Task objective
All lines in the material with the string "scheduler" should be listed.

Input records
+++++

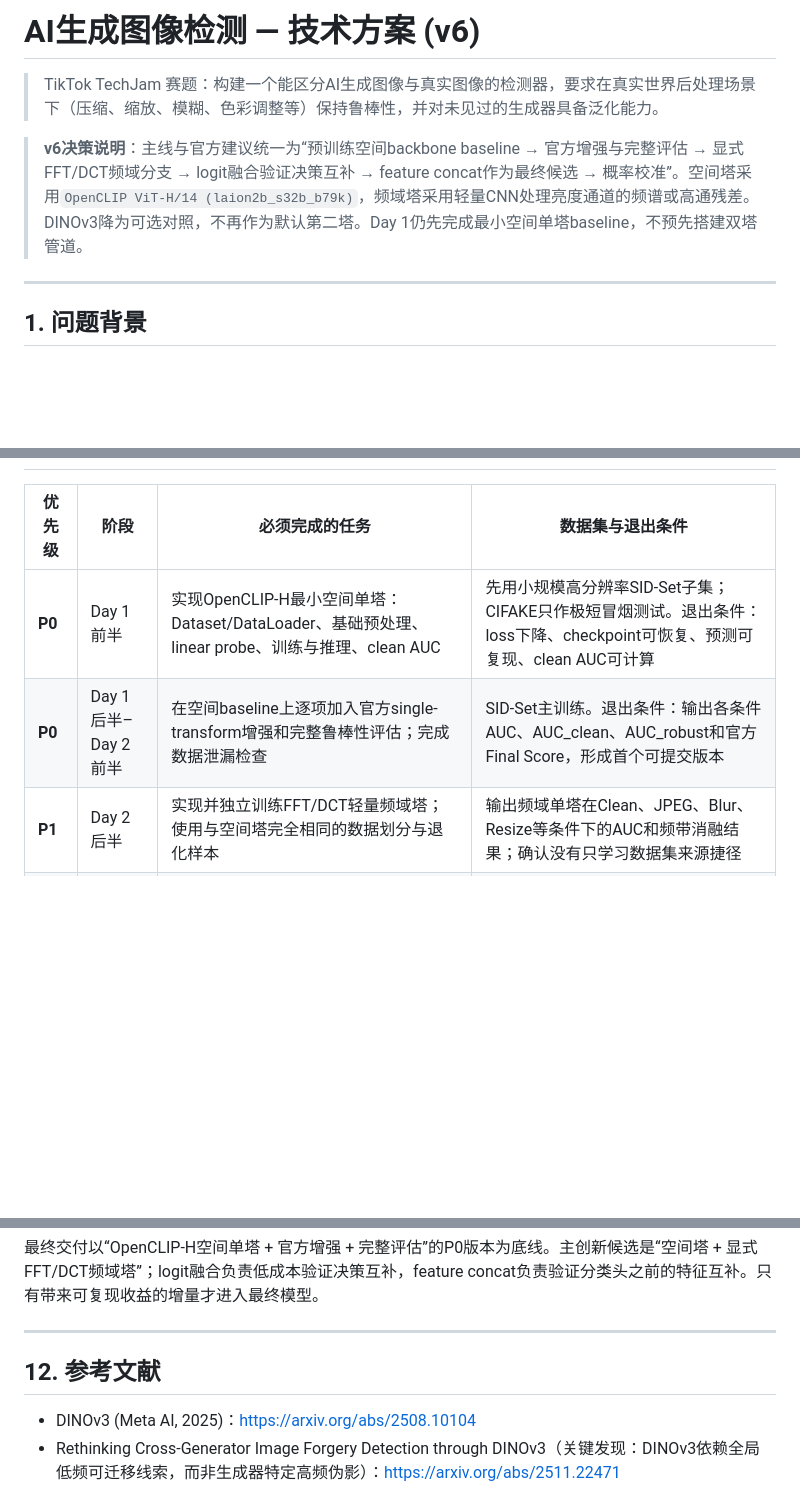
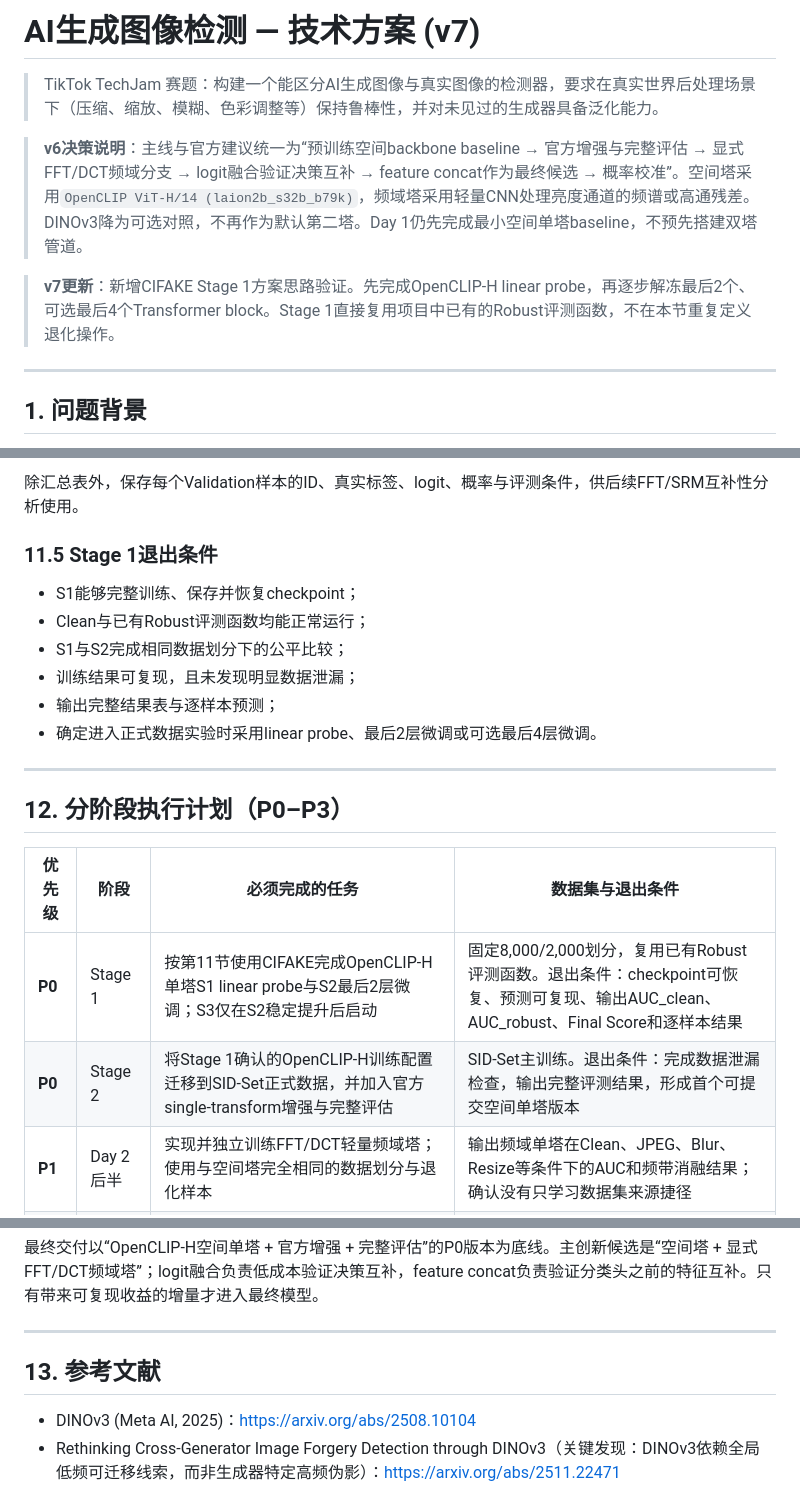
Before and after one commit to lijinxuan1101/bytecop, a Markdown page: AI图像检测_技术方案.md, 3 parts joined by grey strips. Drawn GitHub-style; blank space fills up the shorter version.

```diff
--- a/AI图像检测_技术方案.md
+++ b/AI图像检测_技术方案.md
@@ -1,8 +1,10 @@
-# AI生成图像检测 — 技术方案 (v6)
+# AI生成图像检测 — 技术方案 (v7)
 
 > TikTok TechJam 赛题：构建一个能区分AI生成图像与真实图像的检测器，要求在真实世界后处理场景下（压缩、缩放、模糊、色彩调整等）保持鲁棒性，并对未见过的生成器具备泛化能力。
 
 > **v6决策说明**：主线与官方建议统一为“预训练空间backbone baseline → 官方增强与完整评估 → 显式FFT/DCT频域分支 → logit融合验证决策互补 → feature concat作为最终候选 → 概率校准”。空间塔采用`OpenCLIP ViT-H/14 (laion2b_s32b_b79k)`，频域塔采用轻量CNN处理亮度通道的频谱或高通残差。DINOv3降为可选对照，不再作为默认第二塔。Day 1仍先完成最小空间单塔baseline，不预先搭建双塔管道。
+
+> **v7更新**：新增CIFAKE Stage 1方案思路验证。先完成OpenCLIP-H linear probe，再逐步解冻最后2个、可选最后4个Transformer block。Stage 1直接复用项目中已有的Robust评测函数，不在本节重复定义退化操作。
 
 ---
 
@@ -356,9 +425,25 @@ def compute_dire(image, diffusion_model, scheduler, num_steps=20):
+除汇总表外，保存每个Validation样本的ID、真实标签、logit、概率与评测条件，供后续FFT/SRM互补性分析使用。
+
+### 11.5 Stage 1退出条件
+
+- S1能够完整训练、保存并恢复checkpoint；
+- Clean与已有Robust评测函数均能正常运行；
+- S1与S2完成相同数据划分下的公平比较；
+- 训练结果可复现，且未发现明显数据泄漏；
+- 输出完整结果表与逐样本预测；
+- 确定进入正式数据实验时采用linear probe、最后2层微调或可选最后4层微调。
+
+---
+
+
+
+## 12. 分阶段执行计划（P0–P3）
 
 
 | 优先级    | 阶段              | 必须完成的任务                                                                     | 数据集与退出条件                                                                           |
 | ------ | --------------- | --------------------------------------------------------------------------- | ---------------------------------------------------------------------------------- |
-| **P0** | Day 1前半 | 实现OpenCLIP-H最小空间单塔：Dataset/DataLoader、基础预处理、linear probe、训练与推理、clean AUC | 先用小规模高分辨率SID-Set子集；CIFAKE只作极短冒烟测试。退出条件：loss下降、checkpoint可恢复、预测可复现、clean AUC可计算 |
-| **P0** | Day 1后半–Day 2前半 | 在空间baseline上逐项加入官方single-transform增强和完整鲁棒性评估；完成数据泄漏检查 | SID-Set主训练。退出条件：输出各条件AUC、AUC_clean、AUC_robust和官方Final Score，形成首个可提交版本 |
+| **P0** | Stage 1 | 按第11节使用CIFAKE完成OpenCLIP-H单塔S1 linear probe与S2最后2层微调；S3仅在S2稳定提升后启动 | 固定8,000/2,000划分，复用已有Robust评测函数。退出条件：checkpoint可恢复、预测可复现、输出AUC_clean、AUC_robust、Final Score和逐样本结果 |
+| **P0** | Stage 2 | 将Stage 1确认的OpenCLIP-H训练配置迁移到SID-Set正式数据，并加入官方single-transform增强与完整评估 | SID-Set主训练。退出条件：完成数据泄漏检查，输出完整评测结果，形成首个可提交空间单塔版本 |
 | **P1** | Day 2后半 | 实现并独立训练FFT/DCT轻量频域塔；使用与空间塔完全相同的数据划分与退化样本 | 输出频域单塔在Clean、JPEG、Blur、Resize等条件下的AUC和频带消融结果；确认没有只学习数据集来源捷径 |
 | **P1** | Day 3前半 | 保存两个单塔对相同validation样本的logit；标准化后测试固定权重logit融合 | 统计预测相关性、错误重合和条件AUC；若融合稳定提升或错误分歧明显，进入feature concat |
 | **P2** | Day 3后半 | 分别LayerNorm/Projection后进行feature concat，训练轻量MLP融合头；与最佳logit融合公平比较 | WildFake未见生成器子集验证；只有提升官方Final Score且不显著损害最差退化条件才作为最终模型 |
@@ -372,7 +457,7 @@ def compute_dire(image, diffusion_model, scheduler, num_steps=20):
 
 
 
-## 12. 参考文献
+## 13. 参考文献
 
 - DINOv3 (Meta AI, 2025)：[https://arxiv.org/abs/2508.10104](https://arxiv.org/abs/2508.10104)
 - Rethinking Cross-Generator Image Forgery Detection through DINOv3（关键发现：DINOv3依赖全局低频可迁移线索，而非生成器特定高频伪影）：[https://arxiv.org/abs/2511.22471](https://arxiv.org/abs/2511.22471)
```
Also changed, not shown: other parts of AI图像检测_技术方案.md (+68 -1 lines).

+++++

Answer to the exercise
@@ -356,9 +425,25 @@ def compute_dire(image, diffusion_model, scheduler, num_steps=20):
@@ -372,7 +457,7 @@ def compute_dire(image, diffusion_model, scheduler, num_steps=20):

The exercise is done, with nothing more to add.